## Work required:
Whenever the string "best" turns up in a line of the data below, copy that line.

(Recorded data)
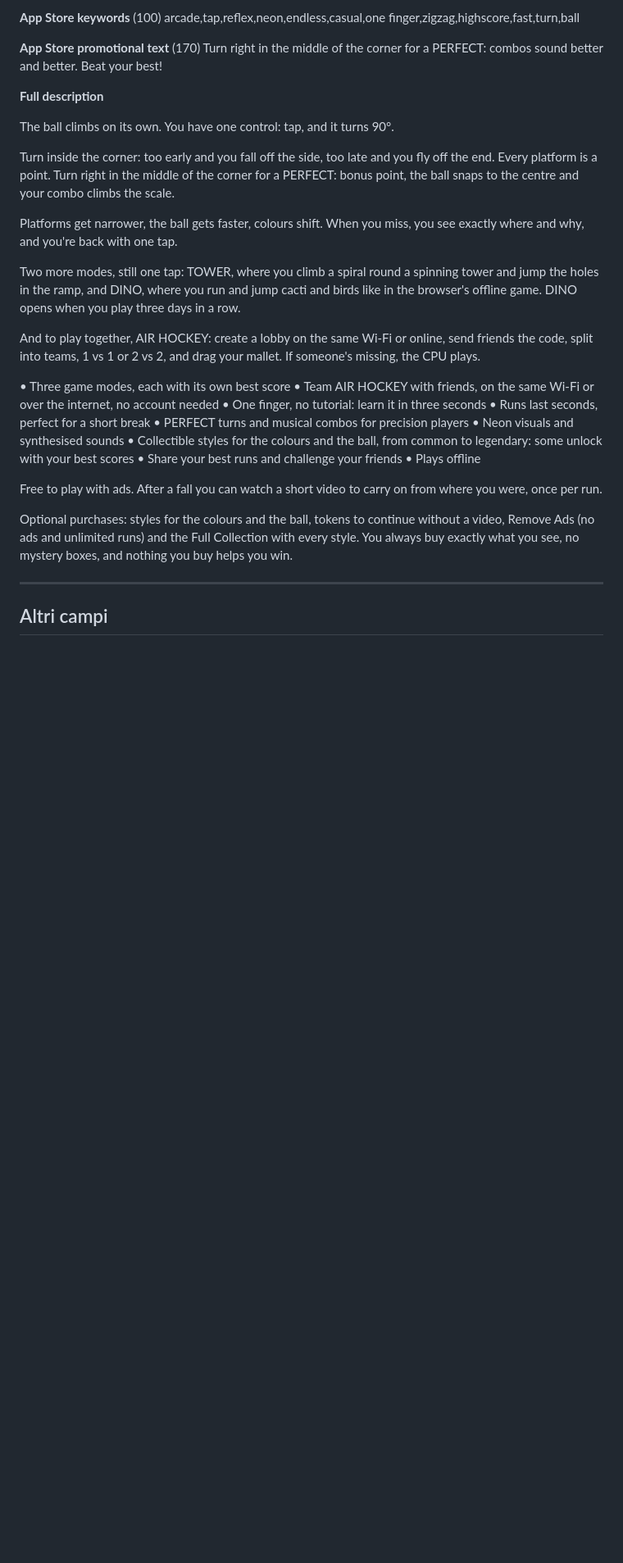
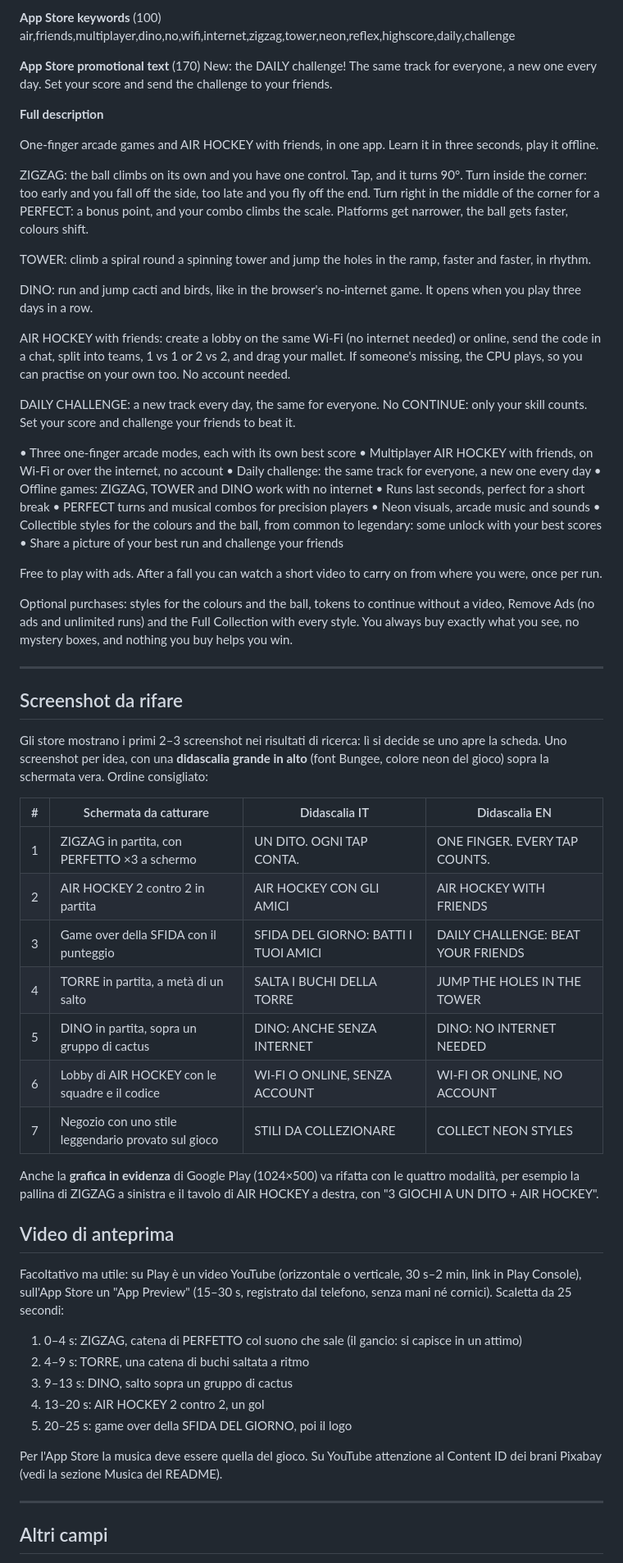
Before and after one commit to Sindi98/one-more-tap, a Markdown page: store/scheda_store.md, the part around one of its changes. Shown at 82% size. Rendered like a GitHub page; blank space fills up the shorter version.

```diff
--- a/store/scheda_store.md
+++ b/store/scheda_store.md
@@ -74,31 +87,33 @@ One finger, one tap, one turn. How far can you go before you miss a corner?
 
 **App Store keywords** (100)
-arcade,tap,reflex,neon,endless,casual,one finger,zigzag,highscore,fast,turn,ball
+air,friends,multiplayer,dino,no,wifi,internet,zigzag,tower,neon,reflex,highscore,daily,challenge
 
 **App Store promotional text** (170)
-Turn right in the middle of the corner for a PERFECT: combos sound better and better. Beat your best!
+New: the DAILY challenge! The same track for everyone, a new one every day. Set your score and send the challenge to your friends.
 
 **Full description**
 
-The ball climbs on its own. You have one control: tap, and it turns 90°.
+One-finger arcade games and AIR HOCKEY with friends, in one app. Learn it in three seconds, play it offline.
 
-Turn inside the corner: too early and you fall off the side, too late and you fly off the end. Every platform is a point. Turn right in the middle of the corner for a PERFECT: bonus point, the ball snaps to the centre and your combo climbs the scale.
+ZIGZAG: the ball climbs on its own and you have one control. Tap, and it turns 90°. Turn inside the corner: too early and you fall off the side, too late and you fly off the end. Turn right in the middle of the corner for a PERFECT: a bonus point, and your combo climbs the scale. Platforms get narrower, the ball gets faster, colours shift.
 
-Platforms get narrower, the ball gets faster, colours shift. When you miss, you see exactly where and why, and you're back with one tap.
+TOWER: climb a spiral round a spinning tower and jump the holes in the ramp, faster and faster, in rhythm.
 
-Two more modes, still one tap: TOWER, where you climb a spiral round a spinning tower and jump the holes in the ramp, and DINO, where you run and jump cacti and birds like in the browser's offline game. DINO opens when you play three days in a row.
+DINO: run and jump cacti and birds, like in the browser's no-internet game. It opens when you play three days in a row.
 
-And to play together, AIR HOCKEY: create a lobby on the same Wi-Fi or online, send friends the code, split into teams, 1 vs 1 or 2 vs 2, and drag your mallet. If someone's missing, the CPU plays.
+AIR HOCKEY with friends: create a lobby on the same Wi-Fi (no internet needed) or online, send the code in a chat, split into teams, 1 vs 1 or 2 vs 2, and drag your mallet. If someone's missing, the CPU plays, so you can practise on your own too. No account needed.
 
-• Three game modes, each with its own best score
-• Team AIR HOCKEY with friends, on the same Wi-Fi or over the internet, no account needed
-• One finger, no tutorial: learn it in three seconds
+DAILY CHALLENGE: a new track every day, the same for everyone. No CONTINUE: only your skill counts. Set your score and challenge your friends to beat it.
+
+• Three one-finger arcade modes, each with its own best score
+• Multiplayer AIR HOCKEY with friends, on Wi-Fi or over the internet, no account
+• Daily challenge: the same track for everyone, a new one every day
+• Offline games: ZIGZAG, TOWER and DINO work with no internet
 • Runs last seconds, perfect for a short break
 • PERFECT turns and musical combos for precision players
-• Neon visuals and synthesised sounds
+• Neon visuals, arcade music and sounds
 • Collectible styles for the colours and the ball, from common to legendary: some unlock with your best scores
-• Share your best runs and challenge your friends
-• Plays offline
+• Share a picture of your best run and challenge your friends
 
 Free to play with ads. After a fall you can watch a short video to carry on from where you were, once per run.
 
@@ -106,6 +121,36 @@ Optional purchases: styles for the colours and the ball, tokens to continue with
 
 ---
 
+## Screenshot da rifare
+
+Gli store mostrano i primi 2–3 screenshot nei risultati di ricerca: lì si decide se uno apre la scheda. Uno screenshot per idea, con una **didascalia grande in alto** (font Bungee, colore neon del gioco) sopra la schermata vera. Ordine consigliato:
+
+| # | Schermata da catturare | Didascalia IT | Didascalia EN |
+|---|---|---|---|
+| 1 | ZIGZAG in partita, con PERFETTO ×3 a schermo | UN DITO. OGNI TAP CONTA. | ONE FINGER. EVERY TAP COUNTS. |
+| 2 | AIR HOCKEY 2 contro 2 in partita | AIR HOCKEY CON GLI AMICI | AIR HOCKEY WITH FRIENDS |
+| 3 | Game over della SFIDA con il punteggio | SFIDA DEL GIORNO: BATTI I TUOI AMICI | DAILY CHALLENGE: BEAT YOUR FRIENDS |
+| 4 | TORRE in partita, a metà di un salto | SALTA I BUCHI DELLA TORRE | JUMP THE HOLES IN THE TOWER |
+| 5 | DINO in partita, sopra un gruppo di cactus | DINO: ANCHE SENZA INTERNET | DINO: NO INTERNET NEEDED |
+| 6 | Lobby di AIR HOCKEY con le squadre e il codice | WI-FI O ONLINE, SENZA ACCOUNT | WI-FI OR ONLINE, NO ACCOUNT |
+| 7 | Negozio con uno stile leggendario provato sul gioco | STILI DA COLLEZIONARE | COLLECT NEON STYLES |
+
+Anche la **grafica in evidenza** di Google Play (1024×500) va rifatta con le quattro modalità, per esempio la pallina di ZIGZAG a sinistra e il tavolo di AIR HOCKEY a destra, con "3 GIOCHI A UN DITO + AIR HOCKEY".
+
+## Video di anteprima
+
+Facoltativo ma utile: su Play è un video YouTube (orizzontale o verticale, 30 s–2 min, link in Play Console), sull'App Store un "App Preview" (15–30 s, registrato dal telefono, senza mani né cornici). Scaletta da 25 secondi:
+
+1. 0–4 s: ZIGZAG, catena di PERFETTO col suono che sale (il gancio: si capisce in un attimo)
+2. 4–9 s: TORRE, una catena di buchi saltata a ritmo
+3. 9–13 s: DINO, salto sopra un gruppo di cactus
+4. 13–20 s: AIR HOCKEY 2 contro 2, un gol
+5. 20–25 s: game over della SFIDA DEL GIORNO, poi il logo
+
+Per l'App Store la musica deve essere quella del gioco. Su YouTube attenzione al Content ID dei brani Pixabay (vedi la sezione Musica del README).
+
+---
+
 ## Altri campi
 
 - **Categoria**: Giochi → Arcade (Play) · Giochi → Arcade, secondaria Casual (App Store)
```
Also changed, not shown: other parts of store/scheda_store.md (+37 -23 lines).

## Response to the task:
-Turn right in the middle of the corner for a PERFECT: combos sound better and better. Beat your best!
-• Three game modes, each with its own best score
+• Three one-finger arcade modes, each with its own best score
 • Collectible styles for the colours and the ball, from common to legendary: some unlock with your best scores
-• Share your best runs and challenge your friends
+• Share a picture of your best run and challenge your friends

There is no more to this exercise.